Causes of Deforestation


Shifting Cultivation

  • In this practice a patch of land is cleared, vegetation is burned and the ash is mixed with the soil thus adding nutrients to the soil.
  • This patch of land is used for raising crops for two to three years, and the yield is modest.
  • Then this area is abandoned and is left to recover its fertility, and the same practice is repeated elsewhere on a fresh piece of land.
  • All that is required for this method of cultivation is a set of simple tools, not high level of mechanisation.

Development Project

  • The human population have increased considerably, so with their requirements.
  • Development projects like the hydroelectric projects, large dams and reservoirs, laying down of railway lines and roads are not only extremely beneficial, but they are also linked with several environmental problems.
  • Many of these projects require immense deforestation.

Fuel Requirements

The increasing demand for firewood with ever growing population increases greater pressure on the forests, which results in increased intensity of deforestation.

Raw Materials

  • Wood is used as a raw material by various industries for making paper, plywood, furniture match sticks, boxes, crates, packing cases, etc.
  • Industries also obtain their raw materials from plants such as drugs, scents and perfumes, resins, gums, waxes turpentine, latex and rubber, tannins, alkaloids, bees wax.
  • This exerted tremendous pressure on forest ecosystem and their unrestricted exploitation for various other raw materials is the main cause of degradation of the forest ecosystem

Other Causes

Deforestation also results from overgrazing, agriculture, mining, urbanization, flood, fire, pest, diseases, and defence and communication activities.

How It Affects?

  • Closed forests (based on canopy level) have being diminished due to deforestation leading to increase in degraded forests.
  • Forests recycle moisture from soil into their immediate atmosphere by transpiration where it again precipitates as rain.
  • Deforestation results in an immediate lowering of ground water level and in long-term reduction of precipitation.
  • Due to deforestation, this natural reuse cycle is broken and water is lost through rapid run off.
  • Much of the mining activity in India is being carried out in forest regions.

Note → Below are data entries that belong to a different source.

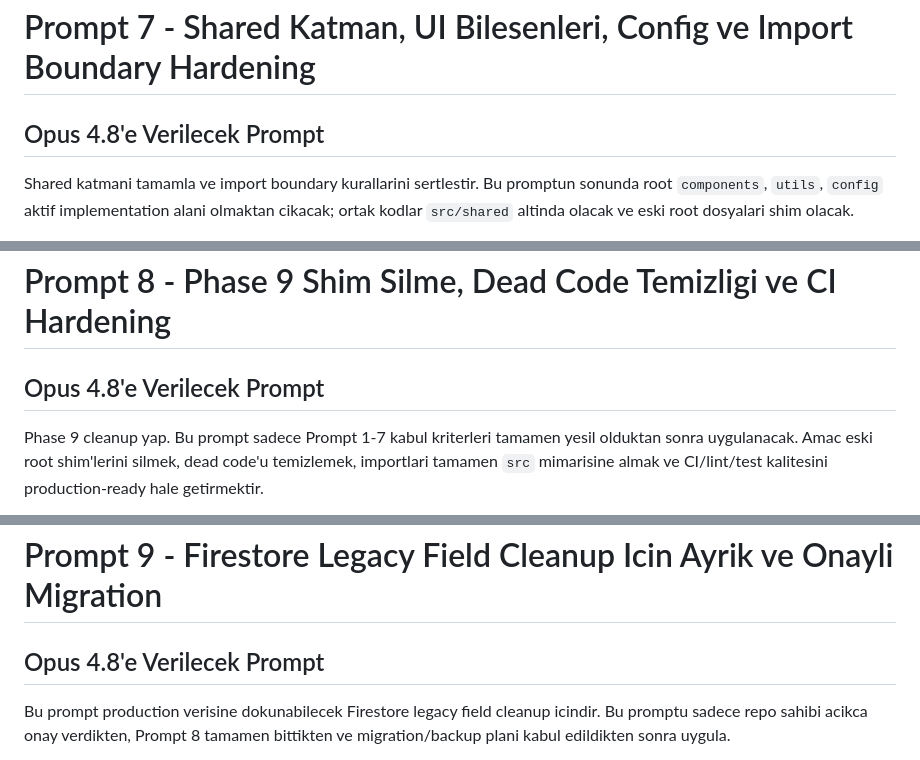
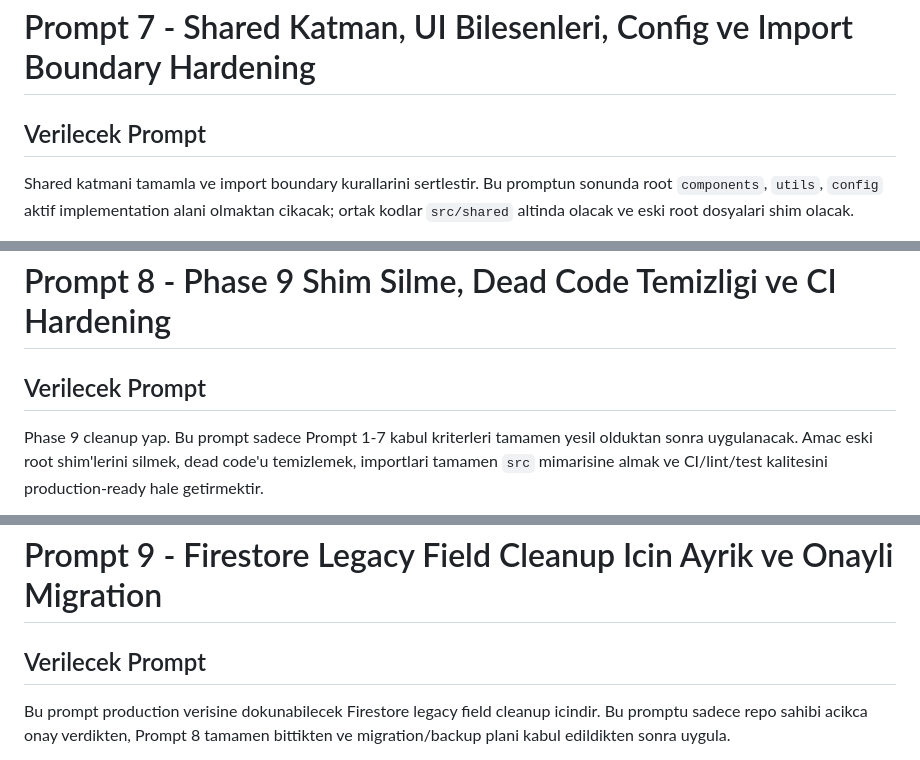
Before and after one commit to sturansahin/vocbee, a Markdown page: docs/refactor-v2/42-refactor-completion-prompts.md, 3 parts joined by grey strips. Rendered like a GitHub page.

```diff
--- a/docs/refactor-v2/42-refactor-completion-prompts.md
+++ b/docs/refactor-v2/42-refactor-completion-prompts.md
@@ -669,7 +669,7 @@ Teslimat:
 
 # Prompt 7 - Shared Katman, UI Bilesenleri, Config ve Import Boundary Hardening
 
-## Opus 4.8'e Verilecek Prompt
+## Verilecek Prompt
 
 Shared katmani tamamla ve import boundary kurallarini sertlestir. Bu promptun sonunda root `components`, `utils`, `config` aktif implementation alani olmaktan cikacak; ortak kodlar `src/shared` altinda olacak ve eski root dosyalari shim olacak.
 
@@ -753,7 +753,7 @@ Teslimat:
 
 # Prompt 8 - Phase 9 Shim Silme, Dead Code Temizligi ve CI Hardening
 
-## Opus 4.8'e Verilecek Prompt
+## Verilecek Prompt
 
 Phase 9 cleanup yap. Bu prompt sadece Prompt 1-7 kabul kriterleri tamamen yesil olduktan sonra uygulanacak. Amac eski root shim'lerini silmek, dead code'u temizlemek, importlari tamamen `src` mimarisine almak ve CI/lint/test kalitesini production-ready hale getirmektir.
 
@@ -851,7 +851,7 @@ Teslimat:
 
 # Prompt 9 - Firestore Legacy Field Cleanup Icin Ayrik ve Onayli Migration
 
-## Opus 4.8'e Verilecek Prompt
+## Verilecek Prompt
 
 Bu prompt production verisine dokunabilecek Firestore legacy field cleanup icindir. Bu promptu sadece repo sahibi acikca onay verdikten, Prompt 8 tamamen bittikten ve migration/backup plani kabul edildikten sonra uygula.
 
```
Also changed, not shown: other parts of docs/refactor-v2/42-refactor-completion-prompts.md (+1 -1 lines).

The obvious result is deforestation and erosion.
  • Underground mining also significantly denudes forests because timber is used for supporting the roofs of mine galleries.
  • A large number of abandoned mines are lying in bad shape and are under extensive gully erosion leading to degradation of the habitat.
  • Deforestation affects the biota and neighbouring ecosystems, soil erosion, land degradation, alteration of ground water channels, pollution and scarce.

Grassland Ecosystem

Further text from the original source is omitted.